Saturday, December 26, 2009

self-observation, self-remembering..,

NYTimes | Psychologists have many ways to get inside our heads: they can give us questionnaires, track our eyes, time how long we take to respond to cues and measure the blood flow to our brains. But how close can these methods get to the texture of our inner lives?

Russell T. Hurlburt, a psychologist at the University of Nevada, Las Vegas, has spent decades refining another way to study the mind. Dr. Hurlburt, a former aeronautical engineer, took up the study of psychology while playing trumpet at military funerals during the Vietnam War. Frustrated by the lack of attention to everyday experiences in the field of psychology, he arrived at the university in 1976 with an unconventional plan to investigate the mental lives of his subjects: ask them for descriptions.

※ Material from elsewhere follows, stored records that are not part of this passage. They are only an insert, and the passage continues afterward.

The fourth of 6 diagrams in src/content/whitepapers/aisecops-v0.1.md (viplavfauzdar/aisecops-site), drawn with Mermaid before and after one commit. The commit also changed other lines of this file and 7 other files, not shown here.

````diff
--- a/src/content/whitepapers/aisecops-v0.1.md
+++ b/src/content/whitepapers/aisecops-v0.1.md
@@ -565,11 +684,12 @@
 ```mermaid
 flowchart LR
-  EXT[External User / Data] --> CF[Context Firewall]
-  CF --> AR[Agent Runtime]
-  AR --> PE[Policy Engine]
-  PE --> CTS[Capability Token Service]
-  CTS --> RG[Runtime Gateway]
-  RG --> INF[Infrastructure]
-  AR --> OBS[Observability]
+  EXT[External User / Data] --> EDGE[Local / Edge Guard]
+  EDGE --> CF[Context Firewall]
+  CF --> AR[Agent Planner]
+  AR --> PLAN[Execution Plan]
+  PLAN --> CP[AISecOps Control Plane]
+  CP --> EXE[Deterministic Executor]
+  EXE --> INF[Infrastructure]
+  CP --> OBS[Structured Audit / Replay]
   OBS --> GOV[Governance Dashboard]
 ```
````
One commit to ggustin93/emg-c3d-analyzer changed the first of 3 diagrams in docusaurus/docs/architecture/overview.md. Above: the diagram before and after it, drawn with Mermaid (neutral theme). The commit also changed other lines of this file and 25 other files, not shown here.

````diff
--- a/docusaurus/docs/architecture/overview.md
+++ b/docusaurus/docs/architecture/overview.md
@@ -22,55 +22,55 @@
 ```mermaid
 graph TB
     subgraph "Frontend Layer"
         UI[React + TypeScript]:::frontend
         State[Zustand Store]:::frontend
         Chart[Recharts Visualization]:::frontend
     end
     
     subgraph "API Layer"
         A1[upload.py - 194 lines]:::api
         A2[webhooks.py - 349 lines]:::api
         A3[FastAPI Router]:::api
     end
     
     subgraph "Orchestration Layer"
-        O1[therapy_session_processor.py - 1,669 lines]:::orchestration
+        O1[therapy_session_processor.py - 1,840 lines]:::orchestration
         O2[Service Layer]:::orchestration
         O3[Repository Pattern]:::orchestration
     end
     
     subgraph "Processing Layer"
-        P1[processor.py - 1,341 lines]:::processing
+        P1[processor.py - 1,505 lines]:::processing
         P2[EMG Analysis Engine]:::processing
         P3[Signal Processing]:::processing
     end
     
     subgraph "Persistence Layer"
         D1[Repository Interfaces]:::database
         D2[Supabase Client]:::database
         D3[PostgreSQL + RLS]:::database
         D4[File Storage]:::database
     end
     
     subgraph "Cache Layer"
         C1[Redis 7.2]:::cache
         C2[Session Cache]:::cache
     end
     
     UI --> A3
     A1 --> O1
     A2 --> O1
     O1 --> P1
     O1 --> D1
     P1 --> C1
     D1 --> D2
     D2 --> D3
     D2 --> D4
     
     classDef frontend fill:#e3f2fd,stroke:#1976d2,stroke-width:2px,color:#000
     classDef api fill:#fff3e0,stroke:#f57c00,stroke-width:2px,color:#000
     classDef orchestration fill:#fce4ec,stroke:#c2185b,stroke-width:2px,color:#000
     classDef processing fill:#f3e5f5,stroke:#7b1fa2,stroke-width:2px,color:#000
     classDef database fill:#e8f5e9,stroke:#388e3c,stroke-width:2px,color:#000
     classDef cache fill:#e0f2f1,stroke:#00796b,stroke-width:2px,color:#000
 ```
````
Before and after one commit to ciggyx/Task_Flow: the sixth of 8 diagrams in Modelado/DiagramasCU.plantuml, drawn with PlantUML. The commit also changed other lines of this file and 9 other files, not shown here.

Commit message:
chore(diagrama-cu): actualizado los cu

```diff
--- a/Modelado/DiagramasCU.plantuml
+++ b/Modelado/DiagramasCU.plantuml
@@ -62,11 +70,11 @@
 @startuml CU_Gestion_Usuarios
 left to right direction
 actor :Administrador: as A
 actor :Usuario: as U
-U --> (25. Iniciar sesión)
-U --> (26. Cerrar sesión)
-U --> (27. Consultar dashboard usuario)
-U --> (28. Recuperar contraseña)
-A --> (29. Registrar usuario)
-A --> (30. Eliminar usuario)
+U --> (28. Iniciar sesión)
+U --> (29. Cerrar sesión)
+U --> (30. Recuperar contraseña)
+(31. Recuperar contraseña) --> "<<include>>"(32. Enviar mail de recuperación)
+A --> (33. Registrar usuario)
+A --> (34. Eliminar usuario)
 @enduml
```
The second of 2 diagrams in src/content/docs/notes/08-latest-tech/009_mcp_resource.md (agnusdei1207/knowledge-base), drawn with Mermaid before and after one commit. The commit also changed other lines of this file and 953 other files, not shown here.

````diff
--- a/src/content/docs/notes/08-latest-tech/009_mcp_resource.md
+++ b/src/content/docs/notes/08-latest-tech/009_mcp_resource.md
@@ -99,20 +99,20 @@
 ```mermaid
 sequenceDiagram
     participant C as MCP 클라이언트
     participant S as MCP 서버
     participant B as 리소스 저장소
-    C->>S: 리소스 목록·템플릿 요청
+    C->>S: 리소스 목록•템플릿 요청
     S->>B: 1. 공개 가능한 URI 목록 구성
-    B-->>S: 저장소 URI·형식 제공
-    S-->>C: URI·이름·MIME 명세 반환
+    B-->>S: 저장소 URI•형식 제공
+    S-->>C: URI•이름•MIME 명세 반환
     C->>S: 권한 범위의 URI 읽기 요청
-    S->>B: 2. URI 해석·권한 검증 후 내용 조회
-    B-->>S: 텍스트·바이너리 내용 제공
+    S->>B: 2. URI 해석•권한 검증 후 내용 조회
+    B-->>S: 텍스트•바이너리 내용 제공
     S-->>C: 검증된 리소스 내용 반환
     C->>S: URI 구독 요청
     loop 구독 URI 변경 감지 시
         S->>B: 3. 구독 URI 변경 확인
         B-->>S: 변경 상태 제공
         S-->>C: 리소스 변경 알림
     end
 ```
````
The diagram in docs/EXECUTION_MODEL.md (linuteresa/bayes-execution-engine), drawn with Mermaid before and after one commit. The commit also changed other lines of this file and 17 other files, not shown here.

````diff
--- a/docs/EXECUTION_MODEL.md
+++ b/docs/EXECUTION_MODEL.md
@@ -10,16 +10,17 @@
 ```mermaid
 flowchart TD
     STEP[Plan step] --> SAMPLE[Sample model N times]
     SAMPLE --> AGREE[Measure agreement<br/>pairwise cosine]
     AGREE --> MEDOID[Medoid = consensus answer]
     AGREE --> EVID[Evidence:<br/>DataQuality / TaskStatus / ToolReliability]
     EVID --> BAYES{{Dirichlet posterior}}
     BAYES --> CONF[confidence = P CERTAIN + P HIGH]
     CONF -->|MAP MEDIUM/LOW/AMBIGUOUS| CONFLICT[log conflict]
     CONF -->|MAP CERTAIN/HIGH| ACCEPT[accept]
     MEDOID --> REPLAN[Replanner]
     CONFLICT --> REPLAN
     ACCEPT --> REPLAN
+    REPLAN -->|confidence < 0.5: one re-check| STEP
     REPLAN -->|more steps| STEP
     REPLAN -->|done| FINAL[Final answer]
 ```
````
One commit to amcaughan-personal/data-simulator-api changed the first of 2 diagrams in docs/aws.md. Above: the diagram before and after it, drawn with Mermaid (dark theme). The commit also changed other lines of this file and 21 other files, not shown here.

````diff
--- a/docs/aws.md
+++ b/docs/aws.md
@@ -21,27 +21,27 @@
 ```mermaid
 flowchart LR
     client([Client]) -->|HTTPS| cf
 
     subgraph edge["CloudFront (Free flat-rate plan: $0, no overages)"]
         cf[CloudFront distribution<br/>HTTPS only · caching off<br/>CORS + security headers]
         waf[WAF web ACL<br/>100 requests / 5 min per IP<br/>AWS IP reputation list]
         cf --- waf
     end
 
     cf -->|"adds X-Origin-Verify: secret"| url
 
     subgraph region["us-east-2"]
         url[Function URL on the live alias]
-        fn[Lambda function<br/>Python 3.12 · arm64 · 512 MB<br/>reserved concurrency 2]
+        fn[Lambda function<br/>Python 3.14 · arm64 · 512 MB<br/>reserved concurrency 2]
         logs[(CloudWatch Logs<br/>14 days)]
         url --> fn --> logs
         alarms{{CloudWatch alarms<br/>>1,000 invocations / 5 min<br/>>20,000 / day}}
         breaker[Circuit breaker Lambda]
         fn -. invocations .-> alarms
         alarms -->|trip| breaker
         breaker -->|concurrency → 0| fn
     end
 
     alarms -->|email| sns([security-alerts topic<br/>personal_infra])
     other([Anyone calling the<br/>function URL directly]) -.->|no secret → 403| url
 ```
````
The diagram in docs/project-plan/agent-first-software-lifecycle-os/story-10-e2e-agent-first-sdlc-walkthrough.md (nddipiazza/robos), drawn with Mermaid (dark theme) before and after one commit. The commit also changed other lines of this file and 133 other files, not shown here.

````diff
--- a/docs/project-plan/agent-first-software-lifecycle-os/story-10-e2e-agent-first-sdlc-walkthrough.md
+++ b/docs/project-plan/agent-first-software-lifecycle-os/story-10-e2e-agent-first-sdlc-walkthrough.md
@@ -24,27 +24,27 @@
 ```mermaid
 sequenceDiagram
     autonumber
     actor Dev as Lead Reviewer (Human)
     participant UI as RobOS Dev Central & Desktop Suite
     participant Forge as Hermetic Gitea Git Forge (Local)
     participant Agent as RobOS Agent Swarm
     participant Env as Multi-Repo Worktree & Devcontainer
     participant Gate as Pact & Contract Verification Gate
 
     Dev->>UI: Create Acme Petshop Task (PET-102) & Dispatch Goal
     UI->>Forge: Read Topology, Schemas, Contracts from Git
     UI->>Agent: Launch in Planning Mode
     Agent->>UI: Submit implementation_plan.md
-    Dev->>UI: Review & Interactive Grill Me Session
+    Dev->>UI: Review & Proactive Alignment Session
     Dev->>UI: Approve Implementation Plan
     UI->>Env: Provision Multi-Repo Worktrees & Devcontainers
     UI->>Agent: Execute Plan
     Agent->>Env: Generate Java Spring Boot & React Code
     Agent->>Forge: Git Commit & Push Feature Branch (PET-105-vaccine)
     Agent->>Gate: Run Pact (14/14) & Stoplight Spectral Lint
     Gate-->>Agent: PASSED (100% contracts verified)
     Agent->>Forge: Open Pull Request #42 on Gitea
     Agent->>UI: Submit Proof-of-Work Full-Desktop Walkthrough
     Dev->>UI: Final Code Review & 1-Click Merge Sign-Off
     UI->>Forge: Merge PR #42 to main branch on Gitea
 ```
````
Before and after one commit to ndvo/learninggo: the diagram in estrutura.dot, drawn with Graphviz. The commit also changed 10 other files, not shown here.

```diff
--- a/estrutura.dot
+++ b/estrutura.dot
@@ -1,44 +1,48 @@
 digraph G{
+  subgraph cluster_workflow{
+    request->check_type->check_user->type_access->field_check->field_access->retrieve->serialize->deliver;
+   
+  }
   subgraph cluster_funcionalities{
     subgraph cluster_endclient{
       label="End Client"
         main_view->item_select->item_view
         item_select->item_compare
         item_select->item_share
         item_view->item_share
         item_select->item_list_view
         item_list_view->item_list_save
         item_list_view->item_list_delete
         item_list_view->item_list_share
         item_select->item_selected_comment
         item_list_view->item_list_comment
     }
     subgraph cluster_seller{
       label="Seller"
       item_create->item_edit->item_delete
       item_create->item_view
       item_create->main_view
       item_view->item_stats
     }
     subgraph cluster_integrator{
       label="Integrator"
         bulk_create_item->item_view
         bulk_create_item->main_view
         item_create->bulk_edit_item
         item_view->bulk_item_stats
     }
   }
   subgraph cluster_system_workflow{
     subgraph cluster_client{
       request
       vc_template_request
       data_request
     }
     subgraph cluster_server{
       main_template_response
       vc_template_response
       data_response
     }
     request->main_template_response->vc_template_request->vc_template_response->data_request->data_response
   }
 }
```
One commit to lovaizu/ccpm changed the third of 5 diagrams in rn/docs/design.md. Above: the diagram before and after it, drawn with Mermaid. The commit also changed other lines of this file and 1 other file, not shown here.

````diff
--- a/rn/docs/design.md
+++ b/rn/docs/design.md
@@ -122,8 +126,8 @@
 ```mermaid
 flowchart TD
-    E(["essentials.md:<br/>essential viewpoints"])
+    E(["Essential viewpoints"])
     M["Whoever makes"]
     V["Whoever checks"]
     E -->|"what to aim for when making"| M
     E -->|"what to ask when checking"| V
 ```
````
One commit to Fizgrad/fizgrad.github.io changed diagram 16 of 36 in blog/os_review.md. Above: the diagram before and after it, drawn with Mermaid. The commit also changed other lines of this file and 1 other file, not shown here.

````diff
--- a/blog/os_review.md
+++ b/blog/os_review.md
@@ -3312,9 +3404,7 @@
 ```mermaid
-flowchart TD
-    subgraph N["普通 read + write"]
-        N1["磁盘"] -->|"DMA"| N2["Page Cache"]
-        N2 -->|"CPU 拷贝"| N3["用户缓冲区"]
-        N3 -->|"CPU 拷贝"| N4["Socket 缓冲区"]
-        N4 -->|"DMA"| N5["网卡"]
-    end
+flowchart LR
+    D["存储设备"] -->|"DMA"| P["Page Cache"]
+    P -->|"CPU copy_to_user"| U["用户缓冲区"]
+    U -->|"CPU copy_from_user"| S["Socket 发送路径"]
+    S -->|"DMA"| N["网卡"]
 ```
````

In “Describing Inner Experience? Proponent Meets Skeptic” (M.I.T. Press, 2007), Dr. Hurlburt, 64, presents the case of Melanie, a young woman who was fitted with a beeper that randomly prompted her to record everything in her awareness several times a day. In later interviews, she reconstructed these moments, often under rigorous cross-examination.

The resulting mental freeze-frames are remarkably diverse.